Copy every record below exactly as it stands.
* * *
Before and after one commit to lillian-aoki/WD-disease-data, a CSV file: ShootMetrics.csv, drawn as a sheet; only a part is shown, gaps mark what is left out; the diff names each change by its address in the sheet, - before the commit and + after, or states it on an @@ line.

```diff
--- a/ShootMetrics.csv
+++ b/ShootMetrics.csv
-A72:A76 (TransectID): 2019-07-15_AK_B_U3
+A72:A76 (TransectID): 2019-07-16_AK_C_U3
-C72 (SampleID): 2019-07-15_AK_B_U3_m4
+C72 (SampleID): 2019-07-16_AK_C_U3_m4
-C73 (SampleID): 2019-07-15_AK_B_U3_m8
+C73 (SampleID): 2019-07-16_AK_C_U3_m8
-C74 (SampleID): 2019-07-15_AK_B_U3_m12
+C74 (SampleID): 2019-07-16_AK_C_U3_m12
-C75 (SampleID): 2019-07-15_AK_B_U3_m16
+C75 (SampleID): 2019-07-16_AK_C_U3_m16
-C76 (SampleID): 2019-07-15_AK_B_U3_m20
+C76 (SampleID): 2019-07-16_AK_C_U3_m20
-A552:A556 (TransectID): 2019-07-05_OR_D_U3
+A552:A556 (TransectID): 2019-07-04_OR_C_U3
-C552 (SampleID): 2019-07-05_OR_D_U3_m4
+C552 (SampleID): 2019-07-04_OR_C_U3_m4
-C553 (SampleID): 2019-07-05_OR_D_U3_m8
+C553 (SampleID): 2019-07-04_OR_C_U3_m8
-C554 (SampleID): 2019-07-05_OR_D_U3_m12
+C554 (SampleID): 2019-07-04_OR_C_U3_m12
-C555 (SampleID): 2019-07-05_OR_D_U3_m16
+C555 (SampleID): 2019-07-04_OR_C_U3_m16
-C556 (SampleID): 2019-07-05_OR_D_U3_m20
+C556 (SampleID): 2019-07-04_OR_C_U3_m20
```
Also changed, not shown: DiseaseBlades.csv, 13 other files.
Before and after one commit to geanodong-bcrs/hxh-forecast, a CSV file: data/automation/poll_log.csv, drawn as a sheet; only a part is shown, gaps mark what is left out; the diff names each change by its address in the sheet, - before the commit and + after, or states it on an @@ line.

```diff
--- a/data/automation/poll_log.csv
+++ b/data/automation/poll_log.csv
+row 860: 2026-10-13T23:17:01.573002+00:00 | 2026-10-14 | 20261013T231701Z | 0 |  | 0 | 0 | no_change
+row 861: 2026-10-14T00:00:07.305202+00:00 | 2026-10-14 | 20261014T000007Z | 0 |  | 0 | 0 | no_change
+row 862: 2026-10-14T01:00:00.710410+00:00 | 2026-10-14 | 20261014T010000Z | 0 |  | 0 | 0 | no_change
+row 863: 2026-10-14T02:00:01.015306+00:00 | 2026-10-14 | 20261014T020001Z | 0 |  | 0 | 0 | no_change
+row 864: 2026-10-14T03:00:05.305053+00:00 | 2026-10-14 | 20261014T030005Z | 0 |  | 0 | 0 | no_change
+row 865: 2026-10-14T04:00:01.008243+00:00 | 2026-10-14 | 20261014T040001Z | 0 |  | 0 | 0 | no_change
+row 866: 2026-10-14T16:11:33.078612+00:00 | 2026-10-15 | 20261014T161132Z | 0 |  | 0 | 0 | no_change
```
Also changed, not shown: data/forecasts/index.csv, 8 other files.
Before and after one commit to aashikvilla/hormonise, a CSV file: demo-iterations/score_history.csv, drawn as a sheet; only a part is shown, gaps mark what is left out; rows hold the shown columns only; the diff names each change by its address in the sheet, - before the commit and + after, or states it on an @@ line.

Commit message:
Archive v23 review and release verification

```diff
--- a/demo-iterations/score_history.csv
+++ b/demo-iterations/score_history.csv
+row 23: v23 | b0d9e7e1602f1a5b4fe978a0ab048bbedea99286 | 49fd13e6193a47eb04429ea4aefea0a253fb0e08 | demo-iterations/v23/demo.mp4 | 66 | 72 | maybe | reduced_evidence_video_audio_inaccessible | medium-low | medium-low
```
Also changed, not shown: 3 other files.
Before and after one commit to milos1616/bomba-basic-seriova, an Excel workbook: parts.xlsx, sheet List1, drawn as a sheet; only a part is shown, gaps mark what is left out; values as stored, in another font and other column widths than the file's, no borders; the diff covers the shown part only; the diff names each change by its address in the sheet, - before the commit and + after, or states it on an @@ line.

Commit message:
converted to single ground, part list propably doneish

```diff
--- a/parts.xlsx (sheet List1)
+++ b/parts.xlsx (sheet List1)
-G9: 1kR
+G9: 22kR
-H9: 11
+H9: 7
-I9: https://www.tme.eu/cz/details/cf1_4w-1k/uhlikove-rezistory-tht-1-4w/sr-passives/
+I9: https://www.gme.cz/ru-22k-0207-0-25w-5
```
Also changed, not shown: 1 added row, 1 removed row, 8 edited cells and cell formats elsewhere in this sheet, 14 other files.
* * *
OUTPUT OF THE TASK:
Before and after one commit to lillian-aoki/WD-disease-data, a CSV file: ShootMetrics.csv, drawn as a sheet; only a part is shown, gaps mark what is left out; the diff names each change by its address in the sheet, - before the commit and + after, or states it on an @@ line.

```diff
--- a/ShootMetrics.csv
+++ b/ShootMetrics.csv
-A72:A76 (TransectID): 2019-07-15_AK_B_U3
+A72:A76 (TransectID): 2019-07-16_AK_C_U3
-C72 (SampleID): 2019-07-15_AK_B_U3_m4
+C72 (SampleID): 2019-07-16_AK_C_U3_m4
-C73 (SampleID): 2019-07-15_AK_B_U3_m8
+C73 (SampleID): 2019-07-16_AK_C_U3_m8
-C74 (SampleID): 2019-07-15_AK_B_U3_m12
+C74 (SampleID): 2019-07-16_AK_C_U3_m12
-C75 (SampleID): 2019-07-15_AK_B_U3_m16
+C75 (SampleID): 2019-07-16_AK_C_U3_m16
-C76 (SampleID): 2019-07-15_AK_B_U3_m20
+C76 (SampleID): 2019-07-16_AK_C_U3_m20
-A552:A556 (TransectID): 2019-07-05_OR_D_U3
+A552:A556 (TransectID): 2019-07-04_OR_C_U3
-C552 (SampleID): 2019-07-05_OR_D_U3_m4
+C552 (SampleID): 2019-07-04_OR_C_U3_m4
-C553 (SampleID): 2019-07-05_OR_D_U3_m8
+C553 (SampleID): 2019-07-04_OR_C_U3_m8
-C554 (SampleID): 2019-07-05_OR_D_U3_m12
+C554 (SampleID): 2019-07-04_OR_C_U3_m12
-C555 (SampleID): 2019-07-05_OR_D_U3_m16
+C555 (SampleID): 2019-07-04_OR_C_U3_m16
-C556 (SampleID): 2019-07-05_OR_D_U3_m20
+C556 (SampleID): 2019-07-04_OR_C_U3_m20
```
Also changed, not shown: DiseaseBlades.csv, 13 other files.
Before and after one commit to geanodong-bcrs/hxh-forecast, a CSV file: data/automation/poll_log.csv, drawn as a sheet; only a part is shown, gaps mark what is left out; the diff names each change by its address in the sheet, - before the commit and + after, or states it on an @@ line.

```diff
--- a/data/automation/poll_log.csv
+++ b/data/automation/poll_log.csv
+row 860: 2026-10-13T23:17:01.573002+00:00 | 2026-10-14 | 20261013T231701Z | 0 |  | 0 | 0 | no_change
+row 861: 2026-10-14T00:00:07.305202+00:00 | 2026-10-14 | 20261014T000007Z | 0 |  | 0 | 0 | no_change
+row 862: 2026-10-14T01:00:00.710410+00:00 | 2026-10-14 | 20261014T010000Z | 0 |  | 0 | 0 | no_change
+row 863: 2026-10-14T02:00:01.015306+00:00 | 2026-10-14 | 20261014T020001Z | 0 |  | 0 | 0 | no_change
+row 864: 2026-10-14T03:00:05.305053+00:00 | 2026-10-14 | 20261014T030005Z | 0 |  | 0 | 0 | no_change
+row 865: 2026-10-14T04:00:01.008243+00:00 | 2026-10-14 | 20261014T040001Z | 0 |  | 0 | 0 | no_change
+row 866: 2026-10-14T16:11:33.078612+00:00 | 2026-10-15 | 20261014T161132Z | 0 |  | 0 | 0 | no_change
```
Also changed, not shown: data/forecasts/index.csv, 8 other files.
Before and after one commit to aashikvilla/hormonise, a CSV file: demo-iterations/score_history.csv, drawn as a sheet; only a part is shown, gaps mark what is left out; rows hold the shown columns only; the diff names each change by its address in the sheet, - before the commit and + after, or states it on an @@ line.

Commit message:
Archive v23 review and release verification

```diff
--- a/demo-iterations/score_history.csv
+++ b/demo-iterations/score_history.csv
+row 23: v23 | b0d9e7e1602f1a5b4fe978a0ab048bbedea99286 | 49fd13e6193a47eb04429ea4aefea0a253fb0e08 | demo-iterations/v23/demo.mp4 | 66 | 72 | maybe | reduced_evidence_video_audio_inaccessible | medium-low | medium-low
```
Also changed, not shown: 3 other files.
Before and after one commit to milos1616/bomba-basic-seriova, an Excel workbook: parts.xlsx, sheet List1, drawn as a sheet; only a part is shown, gaps mark what is left out; values as stored, in another font and other column widths than the file's, no borders; the diff covers the shown part only; the diff names each change by its address in the sheet, - before the commit and + after, or states it on an @@ line.

Commit message:
converted to single ground, part list propably doneish

```diff
--- a/parts.xlsx (sheet List1)
+++ b/parts.xlsx (sheet List1)
-G9: 1kR
+G9: 22kR
-H9: 11
+H9: 7
-I9: https://www.tme.eu/cz/details/cf1_4w-1k/uhlikove-rezistory-tht-1-4w/sr-passives/
+I9: https://www.gme.cz/ru-22k-0207-0-25w-5
```
Also changed, not shown: 1 added row, 1 removed row, 8 edited cells and cell formats elsewhere in this sheet, 14 other files.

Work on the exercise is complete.